He has a YouTube channel with a mix of physics lessons and the nature of learning. Among those videos, a link to which came from Chris Clark via POD-L,  is one called "This Will Revolutionize Education" (https://ltlatnd.wordpress.com/2015/04/24/this-will-revolutionize-education/). I've linked to Clark's blog post so you can see how Chris frames the video, which looks at why, so far, digital technologies have failed to really revolution education. And he looks pretty closely at the nature of learning along way to describing what technology evangelists often leave out of their imaginings and hype.

Consider this example,  a text excerpt from the roughly 7 minute video, from the 2:55 - 4:40 point that I typed up.
Let's consider the process of learning. Say you want to teach someone how a human heart pumps blood. Which learning aid do you think would be more effective? This animation with narration, or this set of static images with text? Obviously the animation is better. For one thing, it shows exactly what the heart does.

For decades educational research focused on questions like this: does a video promote learning better than a book? Are live lectures more effective than televised lectures? Is animation better than static graphics?

In all well controlled studies, the result is No Significant Difference.

That is, so long as the content is equivalent between the two treatments, the learning outcomes are the same with all different media.

How is this possible? How can something which seems so powerful like animation be no more effective than static graphics? Well, for one thing, animations are fleeting and so you might miss something as they go by. Plus, since the parts are animated for you, you don't have to mentally envision how the parts are moving, and so you don't have to invest as much mental effort, which would make it more memorable.
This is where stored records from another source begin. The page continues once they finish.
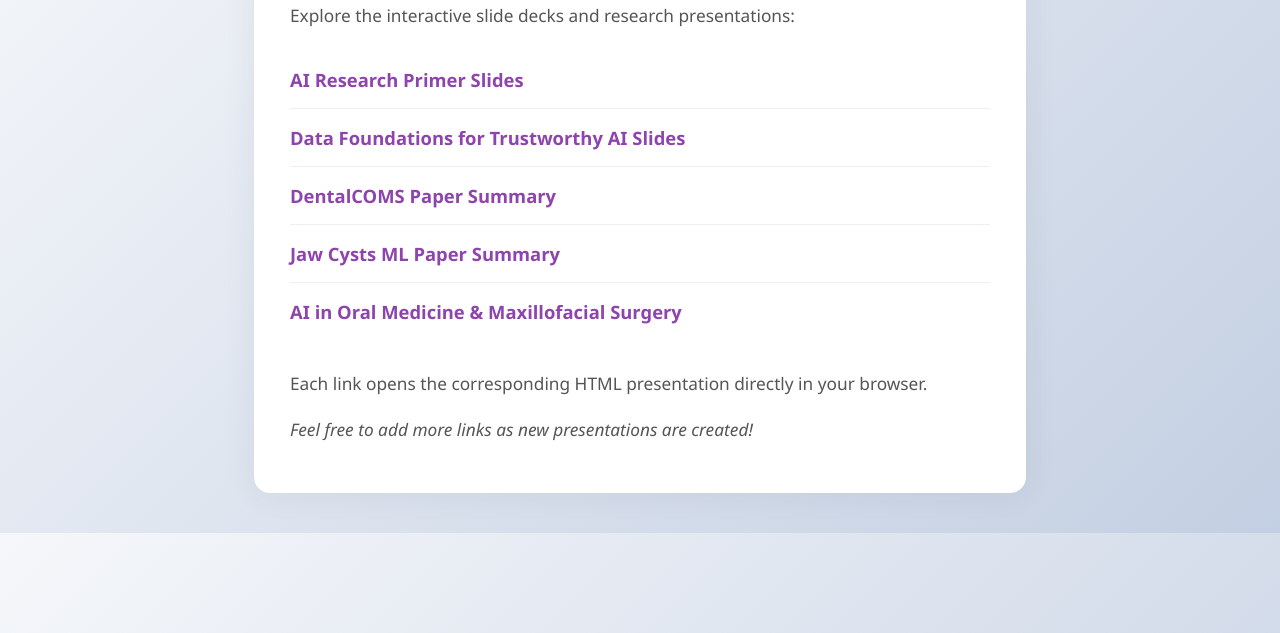
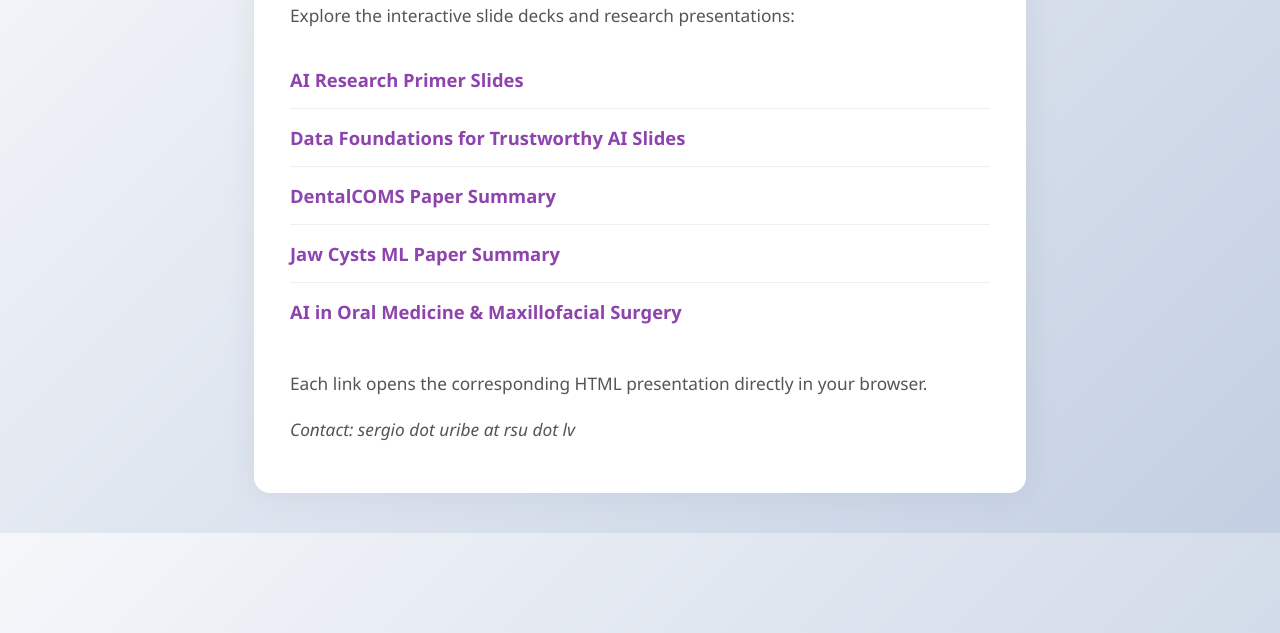
Before and after one commit to sergiouribe/research, a plain HTML site: page index.html in a window 1280 px wide. Shown: the part 167-800 px from the top of the page. Drawn offline with Linux system fonts and the light colour scheme.

Commit message:
Update contact information in index.html

```diff
--- a/index.html
+++ b/index.html
@@ -86,7 +86,7 @@
     <div class="desc" style="margin-top:32px;">
       Each link opens the corresponding HTML presentation directly in your browser.<br>
       <br>
-      <em>Feel free to add more links as new presentations are created!</em>
+      <em>Contact: sergio dot uribe at rsu dot lv</em>
     </div>
   </div>
 </body>
```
In fact, sometimes static graphic perform better than animations.

If you're teaching a course in digital learning, humanities, multimedia delivery and presentation, course design, online learning and the like, the video should prove useful.

If you're working as program administrator, doing professional development with teachers who are being asked to engage digital learning technologies, Muller builds to the point that technology is evolutionary, and that "the foundation of education is still based on the social interaction between teachers and students." So this is uplifting.

But the video is also the basis for departure. What does evolution mean? If you're in a graduate program readying for a career as a full-time, tenure track college professor, will you be hired as the kind of teacher you see in your seminars, or will you be among those who shift to becoming a learning coach as described by Christine Seifert and Richard Chapman in "The Coaching Transformation."

That is, technology will, over time, -- because its happening now--, change significantly the nature of "the social interaction between teachers and students."

So perhaps the most vital use of this video and the discussions that might come from it are not so much Muller's celebration of the centrality of students and teachers working together, but rather what kind of new expertise teachers will need, and what roles they may no longer be asked to perform going forward.